Meanwhile, Central Indiana doesn't seem to notice or care whether or not this is there.

Thursday, June 23, 2011

Will there/should there be another Jackass movie?

Surely this is the secret question that immediately popped into heads of everyone who cared upon hearing the news of Ryan Dunn's awful death Monday.
A couple of thoughts:

1) At some point along the way, all of the CKY/Jackass crew, and Bam Margera in particular had to have at least drawn up some rough mental sketch of this day. Watching the highlight reel of Dunn's early work it's a wonder he didn't perish sooner. (Feel free to mute the sound on this video.)

He certainty earned the title “daredevil”. Someone in this clique was bound to die some day doing something they shouldn't be doing. It was really just a matter of time.

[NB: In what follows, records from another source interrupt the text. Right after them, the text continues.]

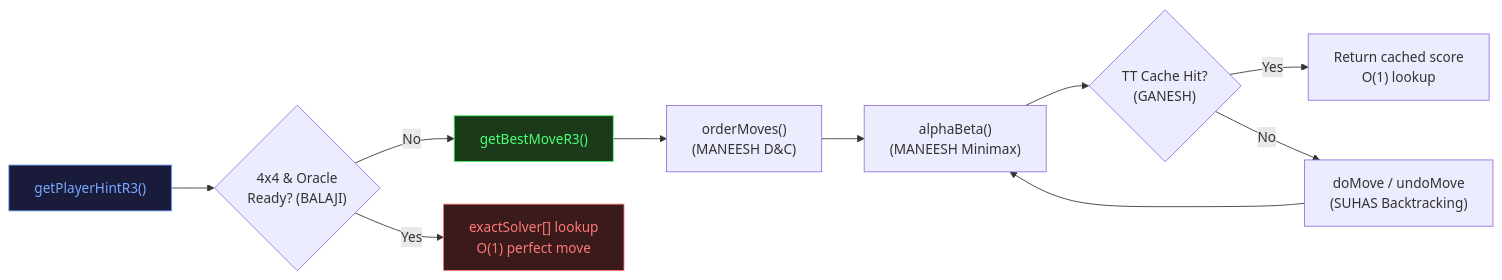
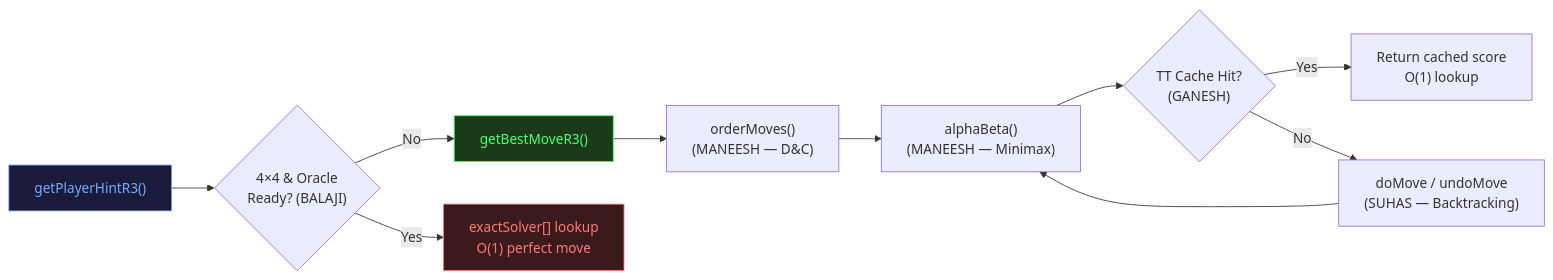
Before and after one commit to Ganesh2006646/FLIP: the second of 6 diagrams in game_analysis_r3.md, drawn with Mermaid. The commit also changed other lines of this file and 1 other file, not shown here.

````diff
--- a/game_analysis_r3.md
+++ b/game_analysis_r3.md
@@ -71,17 +102,17 @@
 ```mermaid
 graph LR
-    Entry["getBestMoveR3()"] --> OB["orderMoves()\n(MANEESH D&C)"]
-    OB --> AB["alphaBeta()\n(MANEESH Minimax)"]
-    AB --> TT{"TT Cache Hit?\n(GANESH)"}
-    TT -->|Yes| ReturnCache["Return cached score\nO(1) lookup"]
-    TT -->|No| BT["doMove / undoMove\n(SUHAS Backtracking)"]
+    Entry["getBestMoveR3()"] --> OB["orderMoves()<br>(MANEESH — D&C)"]
+    OB --> AB["alphaBeta()<br>(MANEESH — Minimax)"]
+    AB --> TT{"TT Cache Hit?<br>(GANESH)"}
+    TT -->|Yes| ReturnCache["Return cached score<br>O(1) lookup"]
+    TT -->|No| BT["doMove / undoMove<br>(SUHAS — Backtracking)"]
     BT --> AB
 
-    HintEntry["getPlayerHintR3()"] --> Oracle{"4x4 & Oracle\nReady? (BALAJI)"}
-    Oracle -->|Yes| O1["exactSolver[] lookup\nO(1) perfect move"]
-    Oracle -->|No| Entry
+    HintEntry["getPlayerHintR3()"] --> OracleQ{"4×4 & Oracle<br>Ready? (BALAJI)"}
+    OracleQ -->|Yes| O1["exactSolver[] lookup<br>O(1) perfect move"]
+    OracleQ -->|No| Entry
 
     style Entry fill:#1a3a1a,color:#50FF78,stroke:#50FF78
     style HintEntry fill:#1a1a3a,color:#78AAFF,stroke:#78AAFF
     style O1 fill:#3a1a1a,color:#FF7878,stroke:#FF7878
 ```
````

2) Alcohol was definitely a contributing factor to this tragedy.
Alcohol was also definitely a contributing factor to the Jackass empire.
Miller was a sponsor of the film franchise as the performers were allowed to imbibe as much as they could keep down. At one point, Dunn even breaks the fourth wall and announces that he could sure go for a Miller High Life. Considering how things turned out it seems incredibly inappropriate in retrospect.
Big Daddy Cha Cha weighs in:
"That's too bad. I first heard about it when a coworker falsely reported to me that it was Bam Margera who had died in the car accident. Too bad for Roger Ebert; he was a little crass, perhaps. I assumed they would find Dunn to have been a little tipsy, but not like this, and Ebert would continue to be ridiculed. But at 140MPH, I think Ebert is completely justified for what he said. After all, it wasn't just the driver that was killed, and it's damned lucky that it wasn't a whole bunch more innocent people, considering that speed...
I may have to get around to checking out that latest Jackass movie now..."
Indeed.

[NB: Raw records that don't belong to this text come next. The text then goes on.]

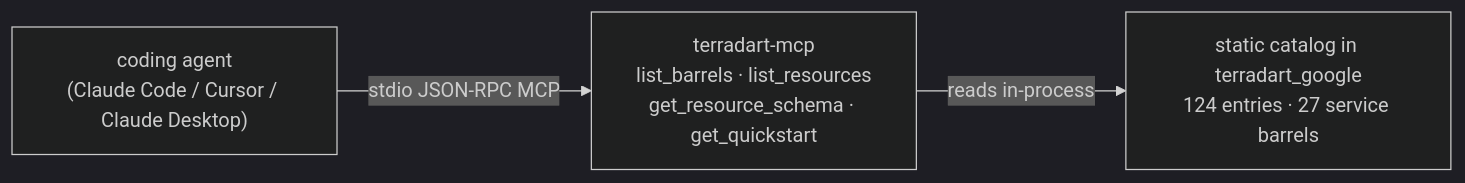
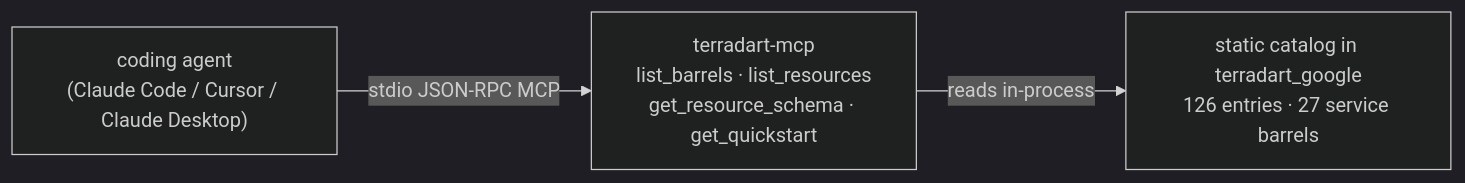
One commit to nozomi-koborinai/terradart changed the diagram in website/src/content/docs/docs/agent/index.md. Above: the diagram before and after it, drawn with Mermaid (dark theme). The commit also changed other lines of this file and 143 other files, not shown here.

````diff
--- a/website/src/content/docs/docs/agent/index.md
+++ b/website/src/content/docs/docs/agent/index.md
@@ -12,8 +12,8 @@
 ```mermaid
 graph LR
   agent["coding agent<br/>(Claude Code / Cursor / Claude Desktop)"]
   mcp["terradart-mcp<br/>list_barrels · list_resources<br/>get_resource_schema · get_quickstart"]
-  catalog["static catalog in terradart_google<br/>124 entries · 27 service barrels"]
+  catalog["static catalog in terradart_google<br/>126 entries · 27 service barrels"]
   agent -->|stdio JSON-RPC MCP| mcp
   mcp -->|reads in-process| catalog
 ```
````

3) There's too much money on the table for MTV and everyone else involved. Of course there is going to be another movie. The first film cost $5 million to make a returned $79 million. The second one more than doubled the budget still brought down $84 million. The bill for the most recent installment of $20 million was more than returned when it came home with yet another $170 million.

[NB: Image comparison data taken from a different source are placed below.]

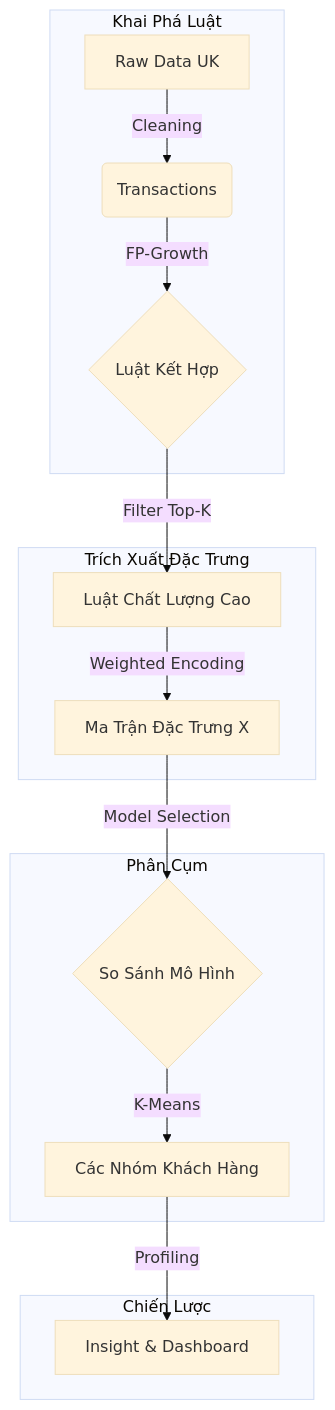
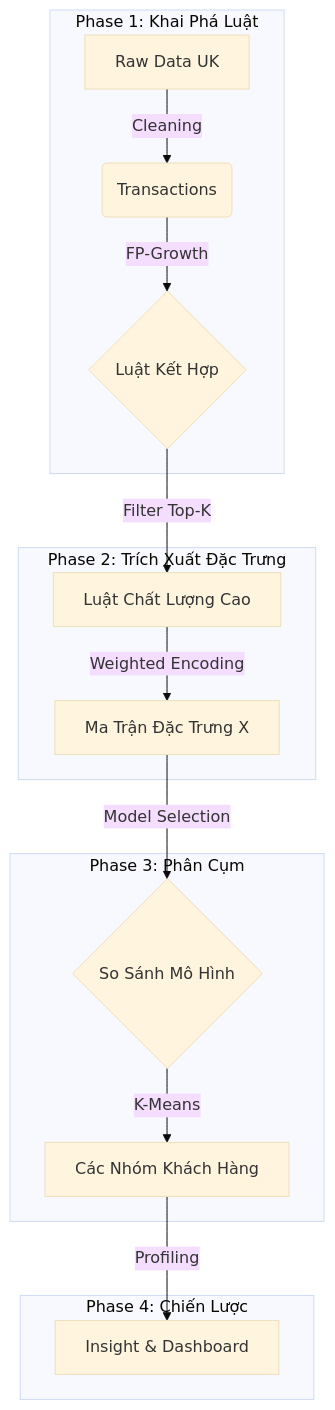
Before and after one commit to nguyenphuomgnam/shop_cluster: the diagram in README.md, drawn with Mermaid (base theme).

Commit message:
Update project: Complete clustering pipeline and readme

````diff
--- a/README.md
+++ b/README.md
@@ -55,21 +55,21 @@
 ```mermaid
 graph TD
-    subgraph Phase 1: Mining [Khai Phá Luật]
-    A[Raw Data UK] -->|Cleaning| B(Transactions)
-    B -->|FP-Growth| C{Luật Kết Hợp}
+    subgraph P1 [Phase 1: Khai Phá Luật]
+        A[Raw Data UK] -->|Cleaning| B(Transactions)
+        B -->|FP-Growth| C{Luật Kết Hợp}
     end
 
-    subgraph Phase 2: Features [Trích Xuất Đặc Trưng]
-    C -->|Filter Top-K| D[Luật Chất Lượng Cao]
-    D -->|Weighted Encoding| E[Ma Trận Đặc Trưng X]
+    subgraph P2 [Phase 2: Trích Xuất Đặc Trưng]
+        C -->|Filter Top-K| D[Luật Chất Lượng Cao]
+        D -->|Weighted Encoding| E[Ma Trận Đặc Trưng X]
     end
 
-    subgraph Phase 3: Clustering [Phân Cụm]
-    E -->|Model Selection| F{So Sánh Mô Hình}
-    F -->|K-Means| G[Các Nhóm Khách Hàng]
+    subgraph P3 [Phase 3: Phân Cụm]
+        E -->|Model Selection| F{So Sánh Mô Hình}
+        F -->|K-Means| G[Các Nhóm Khách Hàng]
     end
 
-    subgraph Phase 4: Action [Chiến Lược]
-    G -->|Profiling| H[Insight & Dashboard]
+    subgraph P4 [Phase 4: Chiến Lược]
+        G -->|Profiling| H[Insight & Dashboard]
     end
 ```
````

4) They really should not make any more movies. The bloom is off the bush. As Rick James as channeled by Dave Chappelle would say, "The milk has gone bad!" The central conceit of the show is now damaged. Every time I see Ryan Dunn all I can think of is how everything went pear-shaped for him in the end.

5) Then again, maybe they could pull off it and come off as classy. I'd be pleased if they were able to make it work. The degree of difficulty is quite high.

Wednesday, June 22, 2011

On the death of Ryan Dunn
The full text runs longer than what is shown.